Football has long been a male-dominated domain, but women are gradually putting their own stamp on the sport. This week, Yahoo Sports will examine the inroads that women have made at every level of the game.
Dressed in her No. 14 McKinley High School football jersey, Alexandria Buchanan might be mistaken for any other typical football player on game night.
She’d prefer it that way.
But Buchanan is more than the typical high school sophomore varsity quarterback. She’s a history-making player.

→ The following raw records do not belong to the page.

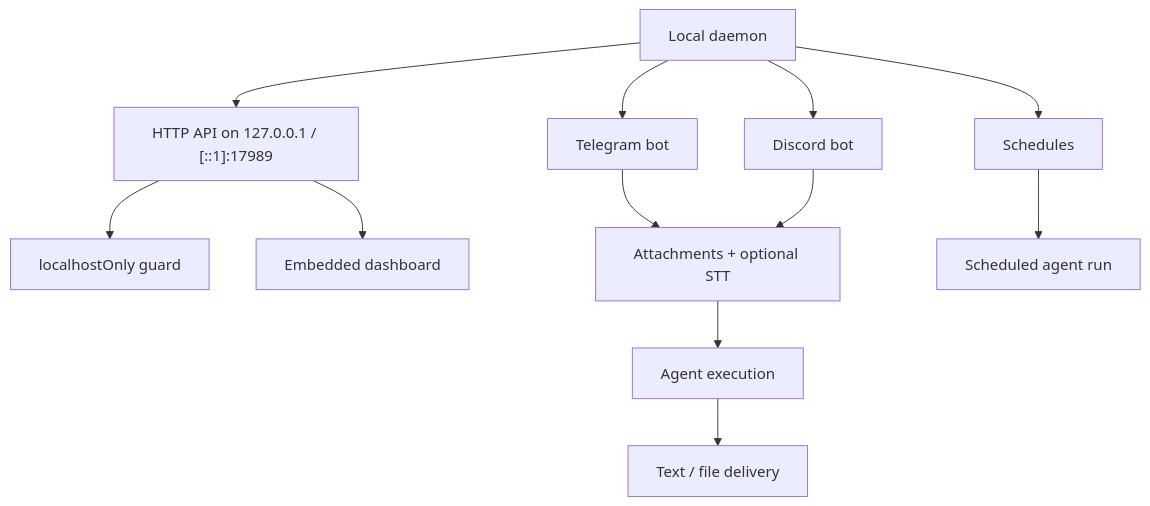
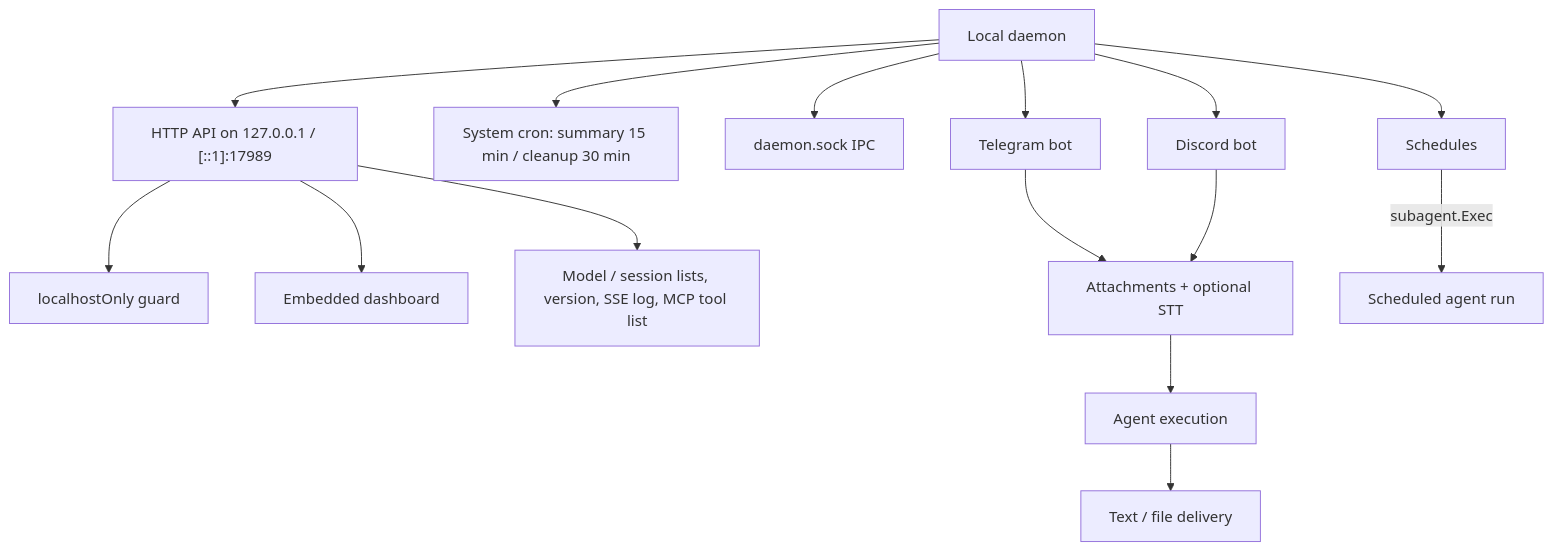
One commit to agenvoy/Agenvoy changed the seventh of 10 diagrams in doc/architecture.md. Above: the diagram before and after it, drawn with Mermaid. The commit also changed other lines of this file and 5 other files, not shown here.

Commit message:
doc: Align README and architecture/usage docs with the refactored executor and current behavior

````diff
--- a/doc/architecture.md
+++ b/doc/architecture.md
@@ -119,14 +151,17 @@
 ```mermaid
 graph TB
     Daemon[Local daemon] --> API["HTTP API on 127.0.0.1 / [::1]:17989"]
     API --> Guard[localhostOnly guard]
     API --> Dashboard[Embedded dashboard]
+    API --> OpenAPI[Model / session lists, version, SSE log, MCP tool list]
+    Daemon --> SysCron[System cron: summary 15 min / cleanup 30 min]
+    Daemon --> IPC[daemon.sock IPC]
     Daemon --> Scheduler[Schedules]
     Daemon --> Telegram[Telegram bot]
     Daemon --> Discord[Discord bot]
     Telegram --> Attachment[Attachments + optional STT]
     Discord --> Attachment
     Attachment --> ChannelRun[Agent execution]
     ChannelRun --> Delivery[Text / file delivery]
-    Scheduler --> ScheduledRun[Scheduled agent run]
+    Scheduler -->|subagent.Exec| ScheduledRun[Scheduled agent run]
 ```
````
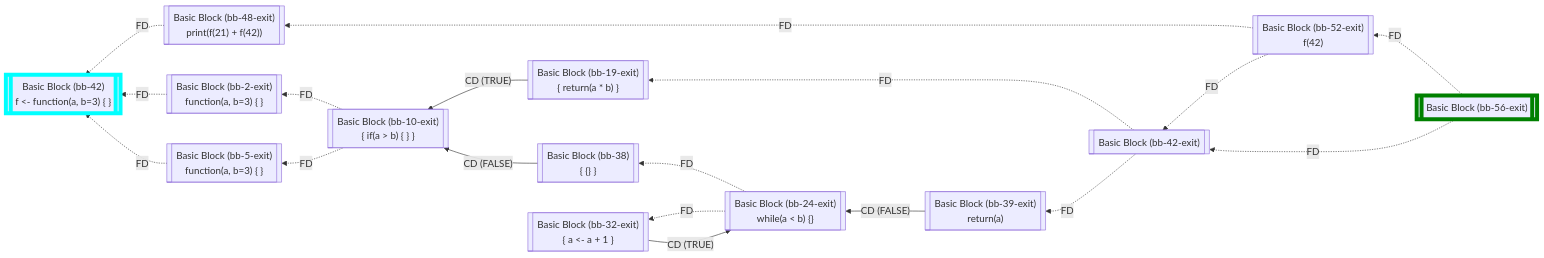
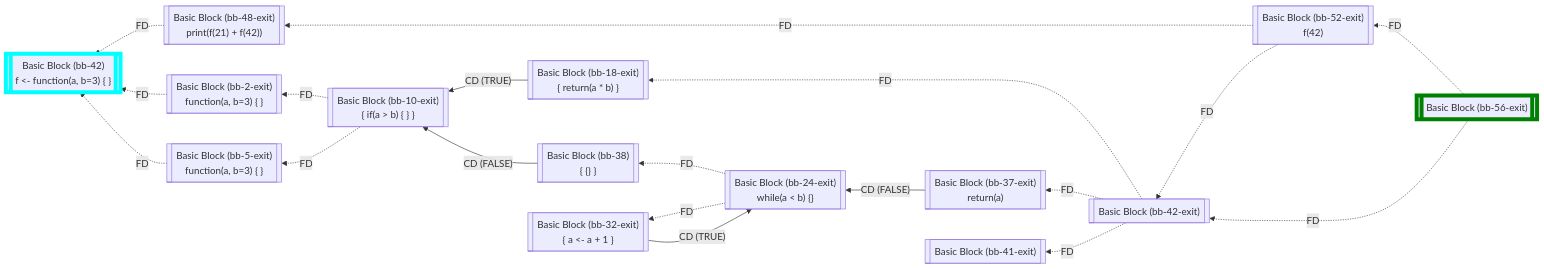
Diagram 20 of 23 in wiki/Control Flow Graph.md (flowr-analysis/flowr), drawn with Mermaid before and after one commit. The commit also changed other lines of this file and 2 other files, not shown here.

Commit message:
[skip ci] doc: update generated wiki pages (wiki/Interface.md,wiki/Control Flow Graph.md,bug-report.yaml)

````diff
--- a/wiki/Control Flow Graph.md
+++ b/wiki/Control Flow Graph.md
@@ -1347,47 +1347,50 @@
 ```mermaid
 flowchart RL
     nbb-42-exit[["`Basic Block (bb-42-exit)
 `"]]
     nbb-42[["`Basic Block (bb-42)
 f #60;#45; function(a, b=3) #123; #125;`"]]
     nbb-10-exit[["`Basic Block (bb-10-exit)
 #123; if(a #62; b) #123; #125; #125;`"]]
-    nbb-19-exit[["`Basic Block (bb-19-exit)
+    nbb-18-exit[["`Basic Block (bb-18-exit)
 #123; return(a #42; b) #125;`"]]
     nbb-38[["`Basic Block (bb-38)
 #123; #123;#125; #125;`"]]
     nbb-24-exit[["`Basic Block (bb-24-exit)
 while(a #60; b) #123;#125;`"]]
     nbb-32-exit[["`Basic Block (bb-32-exit)
 #123; a #60;#45; a #43; 1 #125;`"]]
-    nbb-39-exit[["`Basic Block (bb-39-exit)
+    nbb-37-exit[["`Basic Block (bb-37-exit)
 return(a)`"]]
+    nbb-41-exit[["`Basic Block (bb-41-exit)
+`"]]
     nbb-2-exit[["`Basic Block (bb-2-exit)
 function(a, b=3) #123; #125;`"]]
     nbb-5-exit[["`Basic Block (bb-5-exit)
 function(a, b=3) #123; #125;`"]]
     nbb-48-exit[["`Basic Block (bb-48-exit)
 print(f(21) #43; f(42))`"]]
     nbb-52-exit[["`Basic Block (bb-52-exit)
 f(42)`"]]
     nbb-56-exit[["`Basic Block (bb-56-exit)
 `"]]
-    nbb-42-exit -.->|"FD"| nbb-19-exit
-    nbb-42-exit -.->|"FD"| nbb-39-exit
+    nbb-42-exit -.->|"FD"| nbb-18-exit
+    nbb-42-exit -.->|"FD"| nbb-37-exit
+    nbb-42-exit -.->|"FD"| nbb-41-exit
     nbb-10-exit -.->|"FD"| nbb-2-exit
     nbb-10-exit -.->|"FD"| nbb-5-exit
-    nbb-19-exit -->|"CD (TRUE)"| nbb-10-exit
+    nbb-18-exit -->|"CD (TRUE)"| nbb-10-exit
     nbb-38 -->|"CD (FALSE)"| nbb-10-exit
     nbb-24-exit -.->|"FD"| nbb-38
     nbb-24-exit -.->|"FD"| nbb-32-exit
     nbb-32-exit -->|"CD (TRUE)"| nbb-24-exit
-    nbb-39-exit -->|"CD (FALSE)"| nbb-24-exit
+    nbb-37-exit -->|"CD (FALSE)"| nbb-24-exit
     nbb-2-exit -.->|"FD"| nbb-42
     nbb-5-exit -.->|"FD"| nbb-42
     nbb-48-exit -.->|"FD"| nbb-42
     nbb-52-exit -.->|"FD"| nbb-48-exit
     nbb-52-exit -.->|"FD"| nbb-42-exit
     nbb-56-exit -.->|"FD"| nbb-52-exit
     nbb-56-exit -.->|"FD"| nbb-42-exit
     style nbb-42 stroke:cyan,stroke-width:6.5px;    style nbb-56-exit stroke:green,stroke-width:6.5px;
 ```
````
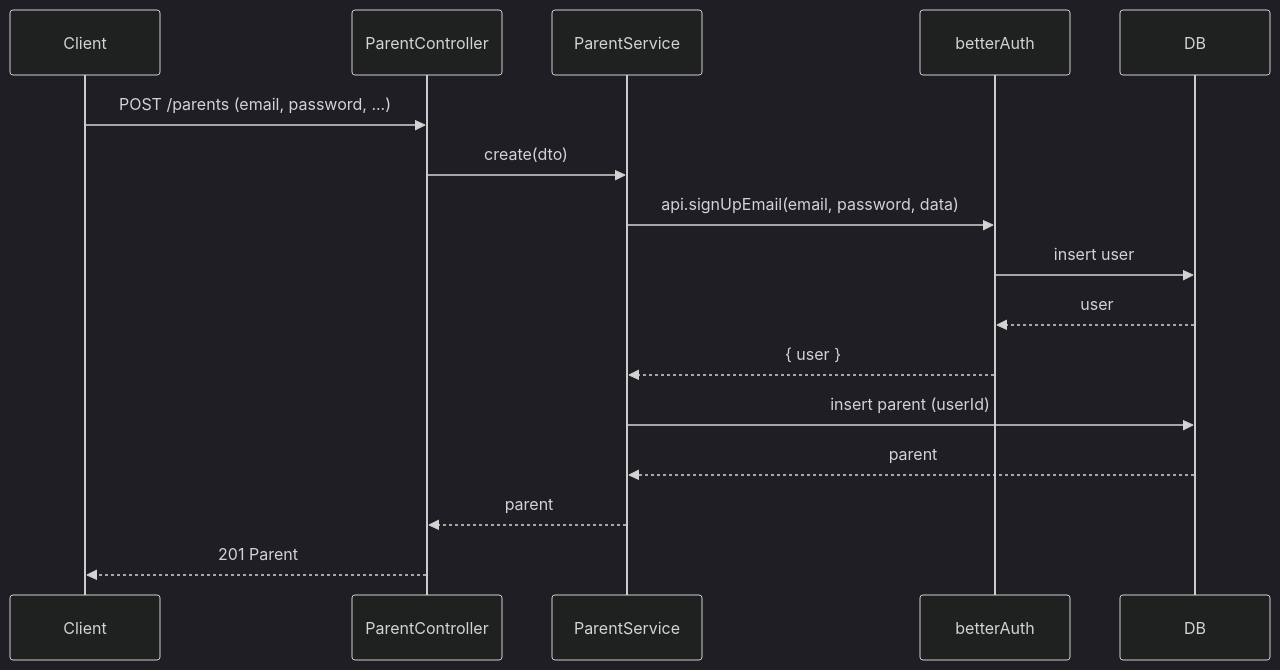
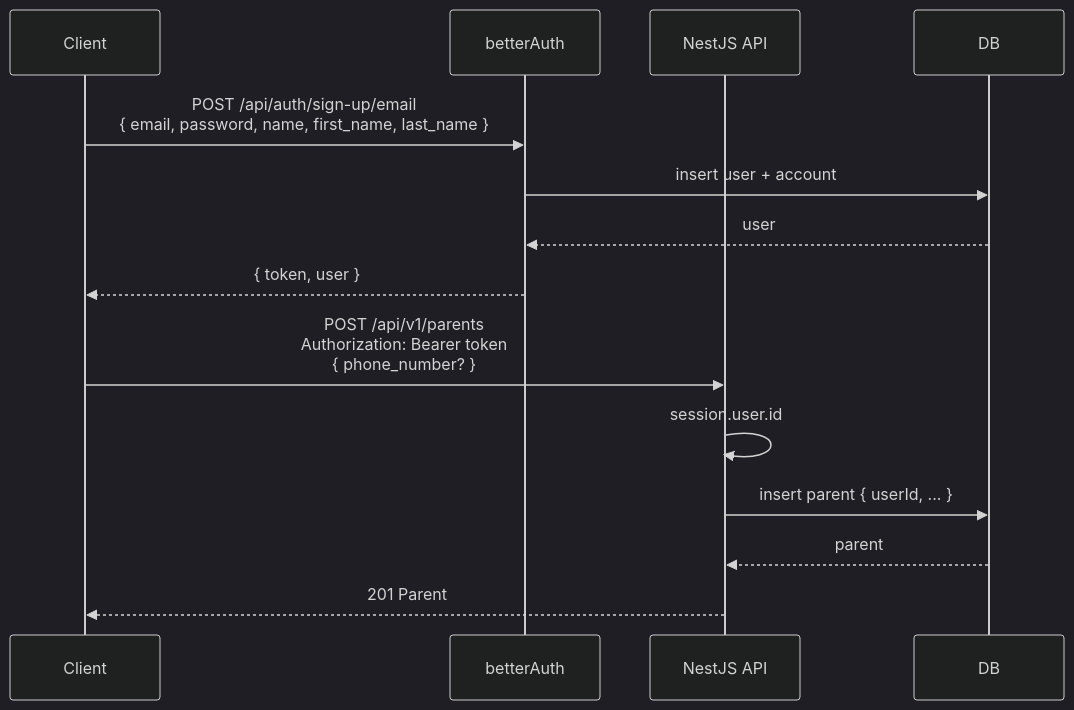
One commit to BelkorcheWidad/elFulk-Backend changed the second of 4 diagrams in docs/auth/AUTH.md. Above: the diagram before and after it, drawn with Mermaid (dark theme). The commit also changed other lines of this file and 6 other files, not shown here.

Commit message:
fix(auth): Fixed flow for registration

````diff
--- a/docs/auth/AUTH.md
+++ b/docs/auth/AUTH.md
@@ -55,19 +57,18 @@
 ```mermaid
 sequenceDiagram
     participant Client
-    participant ParentController
-    participant ParentService
     participant betterAuth
+    participant API as NestJS API
     participant DB
 
-    Client->>ParentController: POST /parents (email, password, ...)
-    ParentController->>ParentService: create(dto)
-    ParentService->>betterAuth: api.signUpEmail(email, password, data)
-    betterAuth->>DB: insert user
+    Client->>betterAuth: POST /api/auth/sign-up/email<br/>{ email, password, name, first_name, last_name }
+    betterAuth->>DB: insert user + account
     DB-->>betterAuth: user
-    betterAuth-->>ParentService: { user }
-    ParentService->>DB: insert parent (userId)
-    DB-->>ParentService: parent
-    ParentService-->>ParentController: parent
-    ParentController-->>Client: 201 Parent
+    betterAuth-->>Client: { token, user }
+
+    Client->>API: POST /api/v1/parents<br/>Authorization: Bearer token<br/>{ phone_number? }
+    API->>API: session.user.id
+    API->>DB: insert parent { userId, ... }
+    DB-->>API: parent
+    API-->>Client: 201 Parent
 ```
````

Last month, Buchanan became the first female quarterback in Hawaii state history to complete a touchdown pass on the varsity level. Local and national media swarmed the 1,700-student Honolulu school with interview requests to hear Buchanan’s story. But while Buchanan is grateful for the support, she’s not interested in taking the credit.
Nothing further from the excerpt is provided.